- [What to work on] Before copying, remove every picture, and then repeat all entries below precisely as written.

[Stored dataset items]
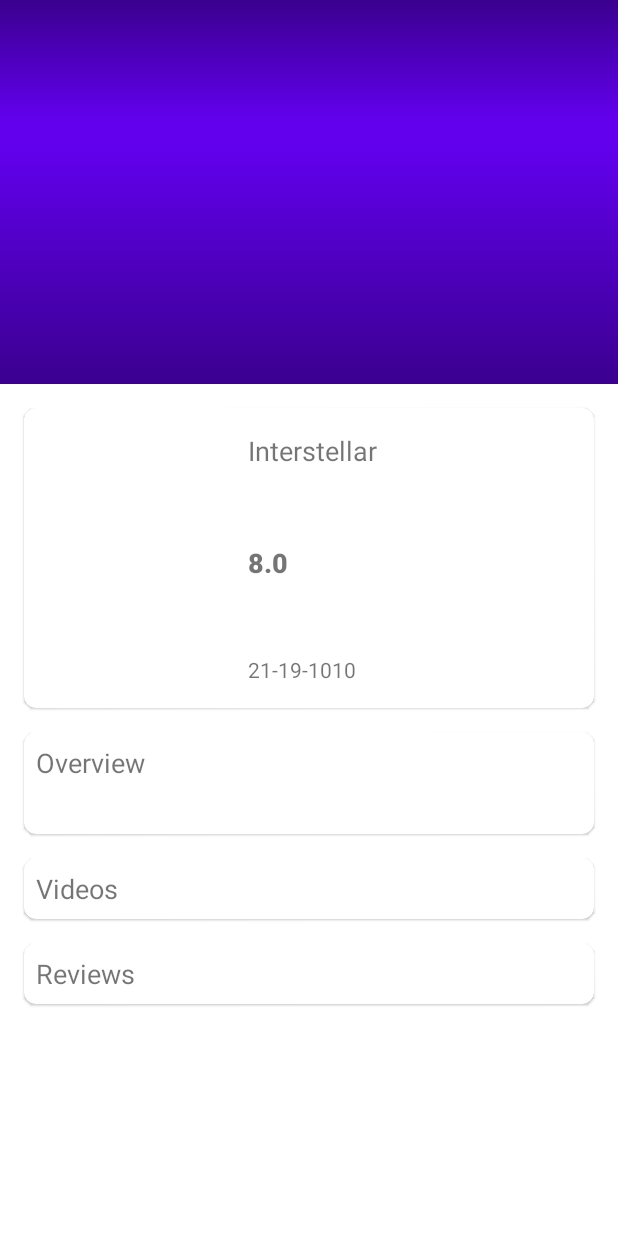
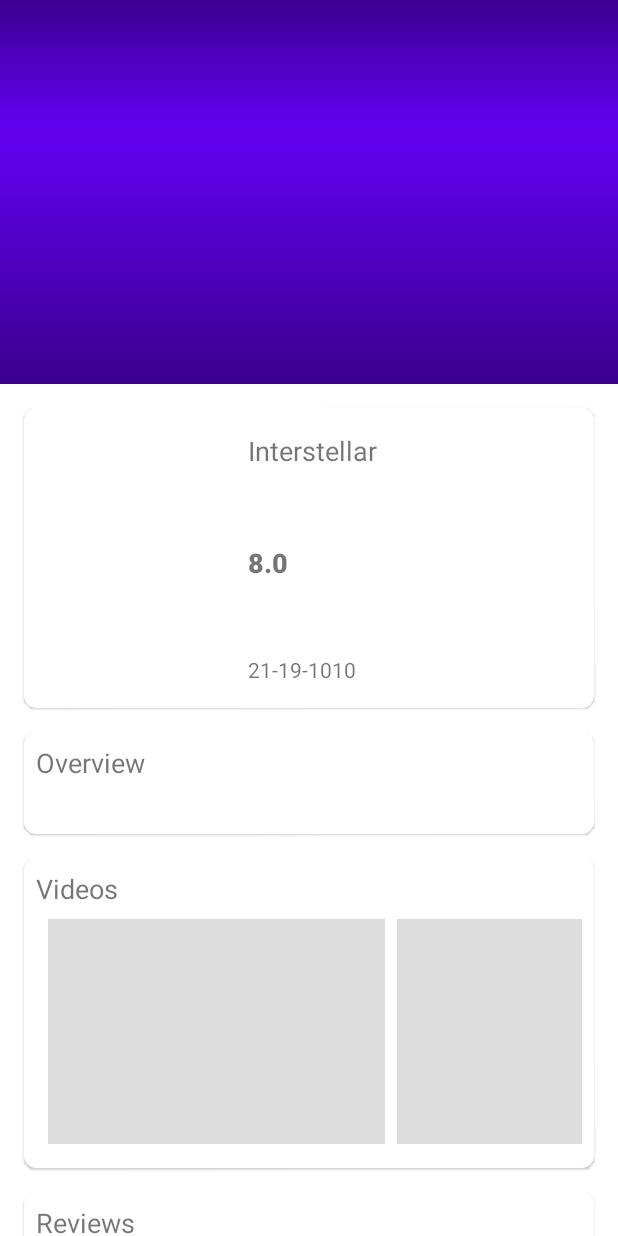
Before and after one commit to rohg007/TheMovieDBApp, an Android app: the layout activity_movie_detail.xml on its own in the app's theme, with its tools: preview values and no code run, on a phone screen of 412 x 824 dp. Run offline under Robolectric (Android 15) with nearby library versions, the phone set to English and light mode, and no system bars.

Commit message:
Orientation Changes and Reviews and Videos handles

```diff
--- a/app/build.gradle
+++ b/app/build.gradle
@@ -54,4 +54,7 @@ dependencies {
     //Palette
     implementation 'androidx.palette:palette:1.0.0'
 
+    //okhttp3 logging
+    implementation 'com.squareup.okhttp3:logging-interceptor:3.13.1'
+
 }
--- a/app/src/main/java/com/rohg007/android/instasolvassignment/MainActivity.java
+++ b/app/src/main/java/com/rohg007/android/instasolvassignment/MainActivity.java
@@ -39,8 +39,6 @@ public class MainActivity extends AppCompatActivity {
         ShimmerFrameLayout shimmerFrameLayout = findViewById(R.id.shimmer_view_container);
 
         movies = new ArrayList<>();
-
-        popularMoviesViewModel.getPopularMovies();
 
         GridLayoutManager gridLayoutManager = new GridLayoutManager(this, 2);
         moviesRv.setLayoutManager(gridLayoutManager);
--- a/app/src/main/java/com/rohg007/android/instasolvassignment/network/PopularMoviesRepository.java
+++ b/app/src/main/java/com/rohg007/android/instasolvassignment/network/PopularMoviesRepository.java
@@ -33,6 +33,7 @@ public class PopularMoviesRepository {
         moviesListLiveData = new MutableLiveData<>();
         responseFailureLiveData = new MutableLiveData<>(false);
         progressMutableLiveData = new MutableLiveData<>(false);
+        getPopularMovies();
     }
 
     public void getPopularMovies(){
--- a/app/src/main/res/layout/activity_movie_detail.xml
+++ b/app/src/main/res/layout/activity_movie_detail.xml
@@ -177,6 +177,29 @@
                         android:textSize="18sp"
                         android:fontFamily="sans-serif"/>
 
+                    <include
+                        android:id="@+id/video_failure"
+                        layout="@layout/failure_layout"
+                        android:visibility="gone"/>
+
+                    <com.facebook.shimmer.ShimmerFrameLayout
+                        android:id="@+id/video_shimmer"
+                        android:layout_width="match_parent"
+                        android:layout_height="wrap_content">
+
+                        <LinearLayout
+                            android:layout_width="match_parent"
+                            android:layout_height="wrap_content"
+                            android:orientation="horizontal">
+
+                            <include layout="@layout/shimmer_video_layout"/>
+                            <include layout="@layout/shimmer_video_layout"/>
+                            <include layout="@layout/shimmer_video_layout"/>
+
+                        </LinearLayout>
+
+                    </com.facebook.shimmer.ShimmerFrameLayout>
+
                     <androidx.recyclerview.widget.RecyclerView
                         android:id="@+id/videos_rv"
                         android:layout_width="match_parent"
@@ -209,6 +232,29 @@
                         android:textSize="18sp"
                         android:fontFamily="sans-serif"/>
 
+                    <include
+                        android:id="@+id/review_failure"
+                        layout="@layout/failure_layout"
+                        android:visibility="gone"/>
+
+                    <com.facebook.shimmer.ShimmerFrameLayout
+                        android:id="@+id/review_shimmer"
+                        android:layout_width="match_parent"
+                        android:layout_height="wrap_content">
+
+                        <LinearLayout
+                            android:layout_width="match_parent"
+                            android:layout_height="wrap_content"
+                            android:orientation="vertical">
+
+                            <include layout="@layout/shimmer_review_layout"/>
+                            <include layout="@layout/shimmer_review_layout"/>
+                            <include layout="@layout/shimmer_review_layout"/>
+
+                        </LinearLayout>
+
+                    </com.facebook.shimmer.ShimmerFrameLayout>
+
                     <androidx.recyclerview.widget.RecyclerView
                         android:id="@+id/reviews_rv"
                         android:layout_width="match_parent"
--- /dev/null
+++ b/app/src/main/res/layout/shimmer_video_layout.xml
@@ -0,0 +1,18 @@
+<?xml version="1.0" encoding="utf-8"?>
+<androidx.constraintlayout.widget.ConstraintLayout xmlns:android="http://schemas.android.com/apk/res/android"
+    android:layout_width="wrap_content"
+    android:layout_height="wrap_content"
+    xmlns:app="http://schemas.android.com/apk/res-auto">
+
+    <View
+        android:layout_width="0dp"
+        android:layout_height="150dp"
+        app:layout_constraintDimensionRatio="1.5:1"
+        app:layout_constraintTop_toTopOf="parent"
+        app:layout_constraintStart_toStartOf="parent"
+        app:layout_constraintEnd_toEndOf="parent"
+        app:layout_constraintBottom_toBottomOf="parent"
+        android:layout_margin="8dp"
+        android:background="@color/shimmer_background"/>
+
+</androidx.constraintlayout.widget.ConstraintLayout>
```
Also changed, not shown: app/src/main/java/com/rohg007/android/instasolvassignment/MovieDetailActivity.java (+63 -4 lines), app/src/main/java/com/rohg007/android/instasolvassignment/network/RetrofitService.java (+11 -0 lines), app/src/main/java/com/rohg007/android/instasolvassignment/network/ReviewsRepository.java (+20 -2 lines), app/src/main/java/com/rohg007/android/instasolvassignment/network/VideosRepository.java (+21 -3 lines), app/src/main/java/com/rohg007/android/instasolvassignment/utils/NetworkUtil.java (added, +18 -0 lines), app/src/main/java/com/rohg007/android/instasolvassignment/viewmodels/ReviewViewModel.java (+10 -2 lines), app/src/main/java/com/rohg007/android/instasolvassignment/viewmodels/ReviewViewModelFactory.java (added, +24 -0 lines), app/src/main/java/com/rohg007/android/instasolvassignment/viewmodels/VideoViewModelFactory.java (added, +24 -0 lines), app/src/main/java/com/rohg007/android/instasolvassignment/viewmodels/VideosViewModel.java (+10 -2 lines), app/src/main/res/layout/shimmer_review_layout.xml (added, +14 -0 lines).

- [Solution to the exercise]
Before and after one commit to rohg007/TheMovieDBApp, an Android app: the layout activity_movie_detail.xml on its own in the app's theme, with its tools: preview values and no code run, on a phone screen of 412 x 824 dp. Run offline under Robolectric (Android 15) with nearby library versions, the phone set to English and light mode, and no system bars.

Commit message:
Orientation Changes and Reviews and Videos handles

```diff
--- a/app/build.gradle
+++ b/app/build.gradle
@@ -54,4 +54,7 @@ dependencies {
     //Palette
     implementation 'androidx.palette:palette:1.0.0'
 
+    //okhttp3 logging
+    implementation 'com.squareup.okhttp3:logging-interceptor:3.13.1'
+
 }
--- a/app/src/main/java/com/rohg007/android/instasolvassignment/MainActivity.java
+++ b/app/src/main/java/com/rohg007/android/instasolvassignment/MainActivity.java
@@ -39,8 +39,6 @@ public class MainActivity extends AppCompatActivity {
         ShimmerFrameLayout shimmerFrameLayout = findViewById(R.id.shimmer_view_container);
 
         movies = new ArrayList<>();
-
-        popularMoviesViewModel.getPopularMovies();
 
         GridLayoutManager gridLayoutManager = new GridLayoutManager(this, 2);
         moviesRv.setLayoutManager(gridLayoutManager);
--- a/app/src/main/java/com/rohg007/android/instasolvassignment/network/PopularMoviesRepository.java
+++ b/app/src/main/java/com/rohg007/android/instasolvassignment/network/PopularMoviesRepository.java
@@ -33,6 +33,7 @@ public class PopularMoviesRepository {
         moviesListLiveData = new MutableLiveData<>();
         responseFailureLiveData = new MutableLiveData<>(false);
         progressMutableLiveData = new MutableLiveData<>(false);
+        getPopularMovies();
     }
 
     public void getPopularMovies(){
--- a/app/src/main/res/layout/activity_movie_detail.xml
+++ b/app/src/main/res/layout/activity_movie_detail.xml
@@ -177,6 +177,29 @@
                         android:textSize="18sp"
                         android:fontFamily="sans-serif"/>
 
+                    <include
+                        android:id="@+id/video_failure"
+                        layout="@layout/failure_layout"
+                        android:visibility="gone"/>
+
+                    <com.facebook.shimmer.ShimmerFrameLayout
+                        android:id="@+id/video_shimmer"
+                        android:layout_width="match_parent"
+                        android:layout_height="wrap_content">
+
+                        <LinearLayout
+                            android:layout_width="match_parent"
+                            android:layout_height="wrap_content"
+                            android:orientation="horizontal">
+
+                            <include layout="@layout/shimmer_video_layout"/>
+                            <include layout="@layout/shimmer_video_layout"/>
+                            <include layout="@layout/shimmer_video_layout"/>
+
+                        </LinearLayout>
+
+                    </com.facebook.shimmer.ShimmerFrameLayout>
+
                     <androidx.recyclerview.widget.RecyclerView
                         android:id="@+id/videos_rv"
                         android:layout_width="match_parent"
@@ -209,6 +232,29 @@
                         android:textSize="18sp"
                         android:fontFamily="sans-serif"/>
 
+                    <include
+                        android:id="@+id/review_failure"
+                        layout="@layout/failure_layout"
+                        android:visibility="gone"/>
+
+                    <com.facebook.shimmer.ShimmerFrameLayout
+                        android:id="@+id/review_shimmer"
+                        android:layout_width="match_parent"
+                        android:layout_height="wrap_content">
+
+                        <LinearLayout
+                            android:layout_width="match_parent"
+                            android:layout_height="wrap_content"
+                            android:orientation="vertical">
+
+                            <include layout="@layout/shimmer_review_layout"/>
+                            <include layout="@layout/shimmer_review_layout"/>
+                            <include layout="@layout/shimmer_review_layout"/>
+
+                        </LinearLayout>
+
+                    </com.facebook.shimmer.ShimmerFrameLayout>
+
                     <androidx.recyclerview.widget.RecyclerView
                         android:id="@+id/reviews_rv"
                         android:layout_width="match_parent"
--- /dev/null
+++ b/app/src/main/res/layout/shimmer_video_layout.xml
@@ -0,0 +1,18 @@
+<?xml version="1.0" encoding="utf-8"?>
+<androidx.constraintlayout.widget.ConstraintLayout xmlns:android="http://schemas.android.com/apk/res/android"
+    android:layout_width="wrap_content"
+    android:layout_height="wrap_content"
+    xmlns:app="http://schemas.android.com/apk/res-auto">
+
+    <View
+        android:layout_width="0dp"
+        android:layout_height="150dp"
+        app:layout_constraintDimensionRatio="1.5:1"
+        app:layout_constraintTop_toTopOf="parent"
+        app:layout_constraintStart_toStartOf="parent"
+        app:layout_constraintEnd_toEndOf="parent"
+        app:layout_constraintBottom_toBottomOf="parent"
+        android:layout_margin="8dp"
+        android:background="@color/shimmer_background"/>
+
+</androidx.constraintlayout.widget.ConstraintLayout>
```
Also changed, not shown: app/src/main/java/com/rohg007/android/instasolvassignment/MovieDetailActivity.java (+63 -4 lines), app/src/main/java/com/rohg007/android/instasolvassignment/network/RetrofitService.java (+11 -0 lines), app/src/main/java/com/rohg007/android/instasolvassignment/network/ReviewsRepository.java (+20 -2 lines), app/src/main/java/com/rohg007/android/instasolvassignment/network/VideosRepository.java (+21 -3 lines), app/src/main/java/com/rohg007/android/instasolvassignment/utils/NetworkUtil.java (added, +18 -0 lines), app/src/main/java/com/rohg007/android/instasolvassignment/viewmodels/ReviewViewModel.java (+10 -2 lines), app/src/main/java/com/rohg007/android/instasolvassignment/viewmodels/ReviewViewModelFactory.java (added, +24 -0 lines), app/src/main/java/com/rohg007/android/instasolvassignment/viewmodels/VideoViewModelFactory.java (added, +24 -0 lines), app/src/main/java/com/rohg007/android/instasolvassignment/viewmodels/VideosViewModel.java (+10 -2 lines), app/src/main/res/layout/shimmer_review_layout.xml (added, +14 -0 lines).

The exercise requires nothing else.